The galaxy luminosity function (L) is defined so that (L)dL is the number of galaxies per unit volume with luminosities between L and L + dL. Schechter (1976) has found a convenient analytic approximation to the observations,
or, using absolute magnitudes instead of luminosity,
Using a number of redshift catalogues, Efstathiou et al. (1983) estimate that the best values for the parameters M*, and in Eq. (2.18) are,
using total magnitudes in the B-band. The normalization of the luminosity function * is particularly uncertain because of possible systematic errors. In catalogues of nearby galaxies * is biased towards high values because most of the galaxies are located in the Local Supercluster which is overdense. by. a factor of ~ 2 relative to the mean luminosity density of the Universe (Felten, 1977; Davis et al. 1978). The normalization can be fixed using deeper surveys, but there are possible problems with magnitude systems. The magnitudes of distant galaxies are affected by the red shift of the frequency distribution of the emitted light (k-corrections) and redshift surveys of distant galaxies are still quite small.
From Eq. (2.18a), the mean space density of galaxies is,
Clearly Eqs. (2.18) and (2.19) cannot hold for arbitrarily small luminosities since if < - 1 Eq. (2.20) diverges. The shape of the luminosity function at the faint end (L < 0.005L*) is very uncertain because although Eq. (2.20) predicts that faint galaxies should be very abundant in space they are rare in a magnitude-limited catalogue (see e.g. Felten, 1977).
From Eq. (2.18), the mean luminosity density in the Universe is,
So although the number density of galaxies diverges if < - 1, the mean luminosity density diverges only if < - 2. Using the numbers from Eq. (2.19) we find,
If the mean density of matter in the Universe exceeds the critical value,
then the Universe is closed (Weinberg, 1972, Ch. 15). Thus Eqs. (2.22) and (2.23) define a mean mass-to-light ratio for an Einstein-de Sitter universe,
Now we have seen from Sections 2.1 and 2.2 that the typical mass-to-light ratios of the inner parts of galaxies are ~ 14h(M/L). If this were the only material in the Universe then Eq. (2.24) implies a low density Universe with a cosmological density parameter = ( / c) ~ 0.01. This number should be regarded as a lower limit because it is possible that most of the matter in the Universe is dark. In Section 2.2 we mentioned that the rotation curves of disc galaxies can be used as a test for dark material in the outer parts of galaxies but the best evidence for substantial quantities of dark material comes from the dynamics of groups and clusters of galaxies (Section 2.4).
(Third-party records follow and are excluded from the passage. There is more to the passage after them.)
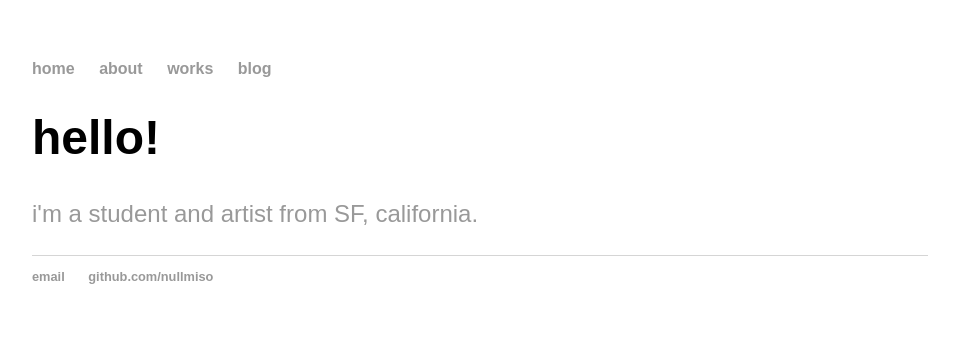
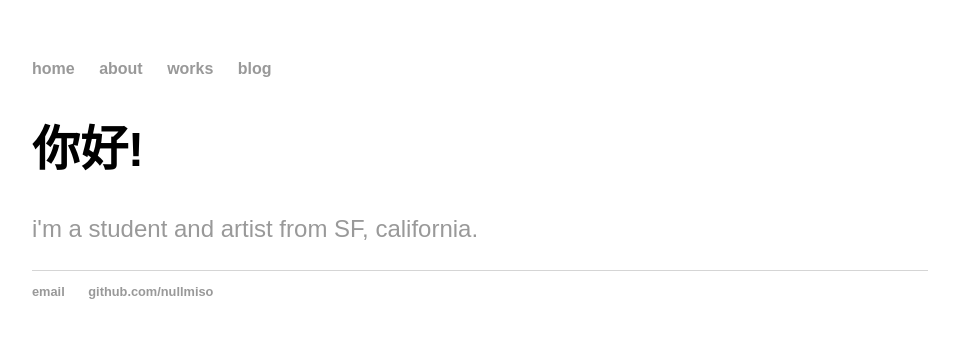
Before and after one commit to nullmiso/nullmiso.github.io, a Jekyll site: the page built from index.html, in a window 1280 px wide. Shown: the top 338 px of the page, without its empty margins (160-1119 px from the left). Built offline with Jekyll 4.4.1, drawn with Linux system fonts in a browser that asks for light colours.

Commit message:
Update index.html

```diff
--- a/index.html
+++ b/index.html
@@ -3,6 +3,6 @@ layout: default
 title: nullmiso
 ---
 <div class="blurb">
-	<h1>hello!</h1>
+	<h1>你好!</h1>
 	<p><a href="/about">i'm a student and artist from SF, california.</a></p>
 </div><!-- /.blurb -->
```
It is interesting to examine whether the luminosity function is dependent on environment and whether it has the same shape for different morphological types. The two problems are related because the morphologies of galaxies depend on environment. Rich clusters of galaxies contain mostly ellipticals and SO's (Abell, 1965) whereas in a magnitude limited catalogue of a random patch of the sky more than 70% of the galaxies are spirals. Peebles (1971a) and Schechter (1976) have argued that the luminosity functions of rich clusters of galaxies are indistinguishable from that of the general field. The luminosity functions of rich clusters have been studied in considerable detail by Dressler (1978). He finds significant differences between the luminosity functions of different clusters and presents several clusters for which the Schechter function (Eq. 2.18) is a poor approximation. Tammann, Yahil and Sandage (1979) have determined the luminosity function for various morphological types using the Shapley-Ames catalogue. They do not find any great difference between the luminosity functions of E and SO galaxies compared with Sa-Sc galaxies, but the very late type spirals Sd-Irr are generally fainter than early-type galaxies.